HOW TO COMPLETE THIS TASK – Using the string "export" as the key, pull each matching line out of the records below.

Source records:
"""
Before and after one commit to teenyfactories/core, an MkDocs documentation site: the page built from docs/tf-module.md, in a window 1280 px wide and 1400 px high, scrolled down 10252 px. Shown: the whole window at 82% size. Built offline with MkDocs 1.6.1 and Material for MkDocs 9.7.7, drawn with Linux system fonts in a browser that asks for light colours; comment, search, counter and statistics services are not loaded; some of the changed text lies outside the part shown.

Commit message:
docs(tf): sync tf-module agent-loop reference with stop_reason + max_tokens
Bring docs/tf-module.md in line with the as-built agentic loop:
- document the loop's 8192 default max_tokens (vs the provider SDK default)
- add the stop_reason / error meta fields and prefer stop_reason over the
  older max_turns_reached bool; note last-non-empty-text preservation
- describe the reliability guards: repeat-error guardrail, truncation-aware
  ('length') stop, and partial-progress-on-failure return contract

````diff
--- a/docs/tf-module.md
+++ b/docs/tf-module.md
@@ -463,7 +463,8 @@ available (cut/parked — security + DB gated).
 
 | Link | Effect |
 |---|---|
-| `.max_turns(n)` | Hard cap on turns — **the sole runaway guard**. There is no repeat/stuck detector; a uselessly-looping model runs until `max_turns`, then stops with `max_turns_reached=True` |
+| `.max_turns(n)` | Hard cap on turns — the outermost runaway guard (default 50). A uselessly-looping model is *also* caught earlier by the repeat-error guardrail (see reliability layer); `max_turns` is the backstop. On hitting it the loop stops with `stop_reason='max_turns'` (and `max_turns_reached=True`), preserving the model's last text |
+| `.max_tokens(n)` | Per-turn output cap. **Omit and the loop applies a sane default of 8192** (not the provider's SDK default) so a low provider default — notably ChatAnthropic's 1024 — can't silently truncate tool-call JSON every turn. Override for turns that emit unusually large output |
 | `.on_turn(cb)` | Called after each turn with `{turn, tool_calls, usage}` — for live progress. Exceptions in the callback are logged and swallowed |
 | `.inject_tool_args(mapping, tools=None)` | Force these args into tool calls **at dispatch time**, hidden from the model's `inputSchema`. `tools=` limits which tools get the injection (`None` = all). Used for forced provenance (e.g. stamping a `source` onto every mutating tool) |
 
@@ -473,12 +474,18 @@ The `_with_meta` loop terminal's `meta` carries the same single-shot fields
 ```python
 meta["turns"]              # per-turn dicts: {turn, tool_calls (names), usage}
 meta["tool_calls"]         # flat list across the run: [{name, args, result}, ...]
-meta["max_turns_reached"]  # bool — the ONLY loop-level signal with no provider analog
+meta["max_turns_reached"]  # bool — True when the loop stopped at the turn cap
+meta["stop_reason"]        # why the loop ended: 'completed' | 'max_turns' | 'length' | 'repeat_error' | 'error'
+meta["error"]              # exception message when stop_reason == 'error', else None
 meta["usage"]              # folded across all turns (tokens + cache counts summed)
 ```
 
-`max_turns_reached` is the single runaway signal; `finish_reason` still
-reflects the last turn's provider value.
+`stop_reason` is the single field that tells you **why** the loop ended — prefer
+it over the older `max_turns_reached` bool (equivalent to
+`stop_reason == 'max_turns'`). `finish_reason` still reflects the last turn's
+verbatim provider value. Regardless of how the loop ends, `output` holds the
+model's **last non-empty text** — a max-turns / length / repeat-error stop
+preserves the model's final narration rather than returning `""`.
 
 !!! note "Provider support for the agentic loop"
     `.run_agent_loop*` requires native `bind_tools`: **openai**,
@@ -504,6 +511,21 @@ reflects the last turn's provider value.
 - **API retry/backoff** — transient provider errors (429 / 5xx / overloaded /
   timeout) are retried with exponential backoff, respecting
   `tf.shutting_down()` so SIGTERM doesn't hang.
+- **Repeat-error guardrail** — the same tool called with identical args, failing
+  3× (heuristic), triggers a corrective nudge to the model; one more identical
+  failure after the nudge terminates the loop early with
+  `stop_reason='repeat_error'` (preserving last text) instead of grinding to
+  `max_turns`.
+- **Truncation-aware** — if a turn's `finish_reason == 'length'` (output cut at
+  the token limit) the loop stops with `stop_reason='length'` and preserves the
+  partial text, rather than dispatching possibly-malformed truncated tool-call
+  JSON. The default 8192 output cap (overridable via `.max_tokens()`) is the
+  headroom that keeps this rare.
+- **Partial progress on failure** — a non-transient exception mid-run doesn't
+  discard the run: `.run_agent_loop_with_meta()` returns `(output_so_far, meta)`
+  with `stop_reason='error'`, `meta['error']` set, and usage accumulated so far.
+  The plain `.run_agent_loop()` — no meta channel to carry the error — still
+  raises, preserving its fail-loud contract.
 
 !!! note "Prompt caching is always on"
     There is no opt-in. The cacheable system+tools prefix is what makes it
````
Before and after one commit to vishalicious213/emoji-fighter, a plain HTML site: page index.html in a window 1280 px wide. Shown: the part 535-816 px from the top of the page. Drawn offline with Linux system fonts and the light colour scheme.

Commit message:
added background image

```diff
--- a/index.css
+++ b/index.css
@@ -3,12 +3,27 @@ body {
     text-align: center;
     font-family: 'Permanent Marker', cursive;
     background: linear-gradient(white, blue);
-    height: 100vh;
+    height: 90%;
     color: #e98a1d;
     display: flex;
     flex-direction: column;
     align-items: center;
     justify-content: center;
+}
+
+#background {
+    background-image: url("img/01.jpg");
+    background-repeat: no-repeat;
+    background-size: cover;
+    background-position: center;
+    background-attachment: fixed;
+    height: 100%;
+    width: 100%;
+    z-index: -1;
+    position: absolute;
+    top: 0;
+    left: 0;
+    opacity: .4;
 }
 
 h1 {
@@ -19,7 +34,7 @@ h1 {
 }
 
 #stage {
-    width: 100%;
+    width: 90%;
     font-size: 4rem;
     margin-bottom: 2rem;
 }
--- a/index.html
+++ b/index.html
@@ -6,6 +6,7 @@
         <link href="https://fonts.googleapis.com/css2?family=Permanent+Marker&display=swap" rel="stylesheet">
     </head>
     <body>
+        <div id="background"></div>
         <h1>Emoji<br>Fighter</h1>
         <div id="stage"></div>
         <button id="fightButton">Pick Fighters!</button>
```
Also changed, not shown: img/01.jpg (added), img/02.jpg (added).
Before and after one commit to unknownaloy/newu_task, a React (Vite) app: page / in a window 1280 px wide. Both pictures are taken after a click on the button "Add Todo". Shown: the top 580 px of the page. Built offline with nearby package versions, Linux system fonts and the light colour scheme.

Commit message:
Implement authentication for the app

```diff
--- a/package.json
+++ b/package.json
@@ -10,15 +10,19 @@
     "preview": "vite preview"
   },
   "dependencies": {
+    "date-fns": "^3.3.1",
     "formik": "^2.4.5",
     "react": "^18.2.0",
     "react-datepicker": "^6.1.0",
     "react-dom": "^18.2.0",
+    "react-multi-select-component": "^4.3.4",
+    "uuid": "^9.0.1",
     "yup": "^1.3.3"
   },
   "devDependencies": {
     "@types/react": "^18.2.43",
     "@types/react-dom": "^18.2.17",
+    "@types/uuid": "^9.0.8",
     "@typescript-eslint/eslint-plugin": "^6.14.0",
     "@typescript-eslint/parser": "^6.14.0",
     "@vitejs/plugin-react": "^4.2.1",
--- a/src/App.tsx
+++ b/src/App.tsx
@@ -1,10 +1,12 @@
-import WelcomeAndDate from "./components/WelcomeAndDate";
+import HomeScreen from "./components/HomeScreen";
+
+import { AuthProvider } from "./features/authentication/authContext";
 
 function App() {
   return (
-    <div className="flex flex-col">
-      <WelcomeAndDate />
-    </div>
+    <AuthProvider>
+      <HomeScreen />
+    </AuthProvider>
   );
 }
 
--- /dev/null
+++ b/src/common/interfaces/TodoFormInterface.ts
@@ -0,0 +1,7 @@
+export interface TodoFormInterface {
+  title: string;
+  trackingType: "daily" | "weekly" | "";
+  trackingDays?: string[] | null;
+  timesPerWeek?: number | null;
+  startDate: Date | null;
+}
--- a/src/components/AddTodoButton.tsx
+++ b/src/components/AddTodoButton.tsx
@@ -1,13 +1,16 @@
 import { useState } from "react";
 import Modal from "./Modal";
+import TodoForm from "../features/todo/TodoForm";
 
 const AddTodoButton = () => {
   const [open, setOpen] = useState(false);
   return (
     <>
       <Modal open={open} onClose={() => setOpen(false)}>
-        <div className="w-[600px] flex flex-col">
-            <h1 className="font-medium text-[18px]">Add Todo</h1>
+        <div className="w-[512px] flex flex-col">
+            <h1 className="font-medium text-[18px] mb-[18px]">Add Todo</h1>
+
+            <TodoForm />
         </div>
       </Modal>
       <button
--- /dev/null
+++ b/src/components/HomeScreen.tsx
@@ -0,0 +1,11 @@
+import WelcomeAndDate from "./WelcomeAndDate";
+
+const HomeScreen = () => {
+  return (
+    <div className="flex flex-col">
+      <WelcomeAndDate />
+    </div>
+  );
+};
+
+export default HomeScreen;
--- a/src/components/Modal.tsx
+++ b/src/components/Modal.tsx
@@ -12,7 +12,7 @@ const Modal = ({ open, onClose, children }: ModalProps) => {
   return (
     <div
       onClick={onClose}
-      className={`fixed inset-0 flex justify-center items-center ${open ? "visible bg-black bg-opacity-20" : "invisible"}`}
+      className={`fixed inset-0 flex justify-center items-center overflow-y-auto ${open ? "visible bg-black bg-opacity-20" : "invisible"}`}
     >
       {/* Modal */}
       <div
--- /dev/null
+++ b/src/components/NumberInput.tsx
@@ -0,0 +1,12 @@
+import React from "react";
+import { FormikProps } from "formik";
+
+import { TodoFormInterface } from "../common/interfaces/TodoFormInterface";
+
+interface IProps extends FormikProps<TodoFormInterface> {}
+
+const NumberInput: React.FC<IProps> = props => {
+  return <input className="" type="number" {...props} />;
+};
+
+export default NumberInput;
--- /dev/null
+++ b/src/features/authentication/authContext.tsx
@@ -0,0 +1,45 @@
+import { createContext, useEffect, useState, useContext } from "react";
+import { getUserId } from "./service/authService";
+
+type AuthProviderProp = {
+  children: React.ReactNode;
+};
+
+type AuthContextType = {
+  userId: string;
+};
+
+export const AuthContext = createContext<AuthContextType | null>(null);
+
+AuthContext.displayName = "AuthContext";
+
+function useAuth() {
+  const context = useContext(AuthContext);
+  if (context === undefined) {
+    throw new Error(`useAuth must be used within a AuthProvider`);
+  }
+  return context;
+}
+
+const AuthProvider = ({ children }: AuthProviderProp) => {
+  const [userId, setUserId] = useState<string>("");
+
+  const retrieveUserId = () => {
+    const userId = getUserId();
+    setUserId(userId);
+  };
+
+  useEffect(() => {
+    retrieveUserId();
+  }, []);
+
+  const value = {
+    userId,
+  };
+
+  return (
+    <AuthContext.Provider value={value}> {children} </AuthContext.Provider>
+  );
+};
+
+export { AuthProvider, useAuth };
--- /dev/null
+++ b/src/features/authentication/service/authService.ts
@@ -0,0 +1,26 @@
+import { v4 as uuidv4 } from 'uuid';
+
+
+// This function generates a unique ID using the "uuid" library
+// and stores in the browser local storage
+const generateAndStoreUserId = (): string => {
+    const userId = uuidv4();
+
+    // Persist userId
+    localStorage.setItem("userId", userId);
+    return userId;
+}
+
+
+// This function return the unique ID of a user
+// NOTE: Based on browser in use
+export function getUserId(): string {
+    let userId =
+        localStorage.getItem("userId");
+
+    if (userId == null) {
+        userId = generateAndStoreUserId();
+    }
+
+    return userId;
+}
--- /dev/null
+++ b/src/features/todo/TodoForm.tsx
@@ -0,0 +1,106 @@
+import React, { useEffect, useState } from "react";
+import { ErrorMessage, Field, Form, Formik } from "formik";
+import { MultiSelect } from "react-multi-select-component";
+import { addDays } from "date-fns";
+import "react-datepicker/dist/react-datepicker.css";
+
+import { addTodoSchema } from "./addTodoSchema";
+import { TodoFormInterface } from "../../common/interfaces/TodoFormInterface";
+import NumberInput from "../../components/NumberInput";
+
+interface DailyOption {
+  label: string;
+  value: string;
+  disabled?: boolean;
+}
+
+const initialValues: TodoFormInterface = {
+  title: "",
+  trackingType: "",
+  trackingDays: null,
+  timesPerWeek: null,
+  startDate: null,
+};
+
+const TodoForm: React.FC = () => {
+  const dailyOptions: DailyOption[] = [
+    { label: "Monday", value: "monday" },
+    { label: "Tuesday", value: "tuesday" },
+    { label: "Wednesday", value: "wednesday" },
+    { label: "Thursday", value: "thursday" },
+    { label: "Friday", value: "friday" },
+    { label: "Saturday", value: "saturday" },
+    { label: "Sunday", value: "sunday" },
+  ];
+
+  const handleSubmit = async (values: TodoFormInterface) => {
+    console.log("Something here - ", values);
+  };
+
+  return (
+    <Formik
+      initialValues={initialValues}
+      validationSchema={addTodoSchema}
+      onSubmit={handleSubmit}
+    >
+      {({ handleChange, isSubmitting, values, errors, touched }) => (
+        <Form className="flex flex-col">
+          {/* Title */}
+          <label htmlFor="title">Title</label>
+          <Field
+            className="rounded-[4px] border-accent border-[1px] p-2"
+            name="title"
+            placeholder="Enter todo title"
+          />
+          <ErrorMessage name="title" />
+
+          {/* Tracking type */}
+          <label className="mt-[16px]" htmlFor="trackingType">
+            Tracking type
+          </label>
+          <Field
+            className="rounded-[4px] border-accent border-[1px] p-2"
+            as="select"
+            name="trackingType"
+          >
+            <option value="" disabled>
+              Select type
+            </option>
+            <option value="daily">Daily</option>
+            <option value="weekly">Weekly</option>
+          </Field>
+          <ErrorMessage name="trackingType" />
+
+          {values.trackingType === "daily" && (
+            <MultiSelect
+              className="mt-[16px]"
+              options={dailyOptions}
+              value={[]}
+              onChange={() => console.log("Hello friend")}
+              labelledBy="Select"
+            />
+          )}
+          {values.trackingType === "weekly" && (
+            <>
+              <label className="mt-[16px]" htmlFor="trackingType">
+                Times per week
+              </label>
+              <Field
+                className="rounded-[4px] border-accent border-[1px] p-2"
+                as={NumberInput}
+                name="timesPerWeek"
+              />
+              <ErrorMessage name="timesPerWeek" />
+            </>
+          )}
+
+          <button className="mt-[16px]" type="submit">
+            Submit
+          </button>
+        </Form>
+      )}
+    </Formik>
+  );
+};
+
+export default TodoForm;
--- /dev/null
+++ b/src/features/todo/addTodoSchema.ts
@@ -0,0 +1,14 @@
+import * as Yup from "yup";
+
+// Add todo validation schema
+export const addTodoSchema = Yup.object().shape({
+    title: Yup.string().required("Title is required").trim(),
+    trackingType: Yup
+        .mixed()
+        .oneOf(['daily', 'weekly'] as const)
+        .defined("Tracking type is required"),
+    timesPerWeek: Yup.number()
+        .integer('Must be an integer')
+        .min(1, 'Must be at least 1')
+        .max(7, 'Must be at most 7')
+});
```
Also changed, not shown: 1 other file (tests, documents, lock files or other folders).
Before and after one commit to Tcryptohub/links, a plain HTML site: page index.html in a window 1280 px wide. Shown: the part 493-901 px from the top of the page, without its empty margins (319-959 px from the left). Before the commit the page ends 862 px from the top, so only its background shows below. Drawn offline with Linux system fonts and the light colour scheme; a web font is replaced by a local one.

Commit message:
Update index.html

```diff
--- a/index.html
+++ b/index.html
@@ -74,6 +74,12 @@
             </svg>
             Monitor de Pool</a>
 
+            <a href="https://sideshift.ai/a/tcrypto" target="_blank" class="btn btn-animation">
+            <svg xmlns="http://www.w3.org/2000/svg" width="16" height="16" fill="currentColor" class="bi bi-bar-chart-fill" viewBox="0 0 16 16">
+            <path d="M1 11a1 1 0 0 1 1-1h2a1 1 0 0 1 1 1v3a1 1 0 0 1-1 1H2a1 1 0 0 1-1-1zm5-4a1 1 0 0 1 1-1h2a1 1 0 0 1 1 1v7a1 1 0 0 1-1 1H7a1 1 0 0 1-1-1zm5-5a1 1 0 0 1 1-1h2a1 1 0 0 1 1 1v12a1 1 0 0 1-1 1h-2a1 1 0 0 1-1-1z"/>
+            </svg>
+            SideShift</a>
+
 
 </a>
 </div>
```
"""
SOLUTION –
+export interface TodoFormInterface {
+export default HomeScreen;
+export default NumberInput;
+export const AuthContext = createContext<AuthContextType | null>(null);
+export { AuthProvider, useAuth };
+export function getUserId(): string {
+export default TodoForm;
+export const addTodoSchema = Yup.object().shape({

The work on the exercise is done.